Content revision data
[Start of section]

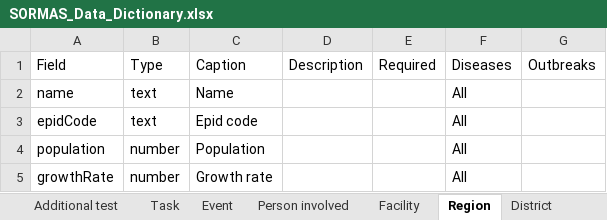
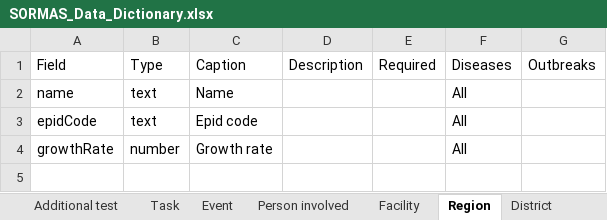
Before and after one commit to SORMAS-Foundation/SORMAS-Project, an Excel workbook: sormas-api/src/main/resources/doc/SORMAS_Data_Dictionary.xlsx, sheet Region, drawn as a sheet; values as stored, in another font and other column widths than the file's, no borders; table styles not drawn; the diff names each change by its address in the sheet, - before the commit and + after, or states it on an @@ line.

```diff
--- a/sormas-api/src/main/resources/doc/SORMAS_Data_Dictionary.xlsx (sheet Region)
+++ b/sormas-api/src/main/resources/doc/SORMAS_Data_Dictionary.xlsx (sheet Region)
-row 4: population | number | Population |  |  | All
```
Also changed, not shown: sheet District, sheet About, sormas-api/src/main/resources/doc/SORMAS_User_Rights.xlsx.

[End of section]

• _Work item_
Every line in the records is to be retyped exactly as it stands; the pictures stay out.

• _Answer to this exercise_
Before and after one commit to SORMAS-Foundation/SORMAS-Project, an Excel workbook: sormas-api/src/main/resources/doc/SORMAS_Data_Dictionary.xlsx, sheet Region, drawn as a sheet; values as stored, in another font and other column widths than the file's, no borders; table styles not drawn; the diff names each change by its address in the sheet, - before the commit and + after, or states it on an @@ line.

```diff
--- a/sormas-api/src/main/resources/doc/SORMAS_Data_Dictionary.xlsx (sheet Region)
+++ b/sormas-api/src/main/resources/doc/SORMAS_Data_Dictionary.xlsx (sheet Region)
-row 4: population | number | Population |  |  | All
```
Also changed, not shown: sheet District, sheet About, sormas-api/src/main/resources/doc/SORMAS_User_Rights.xlsx.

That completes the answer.